- WHAT THE TASK ASKS:
Go through the entries below. Copy each line in which "index" appears.

+++++

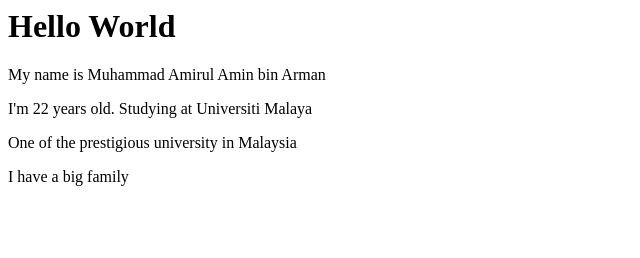
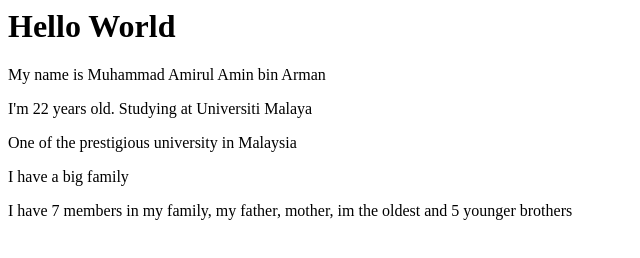
Before and after one commit to zekth13/Git-Practice, a plain HTML site: page index.html in a window 1280 px wide. Shown: the whole page, without its empty margins (0-640 px from the left). Drawn offline with Linux system fonts and the light colour scheme.

Commit message:
update line 6 in index.html

```diff
--- a/index.html
+++ b/index.html
@@ -3,3 +3,4 @@
 <p>I'm 22 years old. Studying at Universiti Malaya</p>
 <p>One of the prestigious university in Malaysia</p>
 <p>I have a big family</p>
+<p>I have 7 members in my family, my father, mother, im the oldest and 5 younger brothers</p>
```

+++++

- SOLVED EXERCISE:
Before and after one commit to zekth13/Git-Practice, a plain HTML site: page index.html in a window 1280 px wide. Shown: the whole page, without its empty margins (0-640 px from the left). Drawn offline with Linux system fonts and the light colour scheme.
update line 6 in index.html
--- a/index.html
+++ b/index.html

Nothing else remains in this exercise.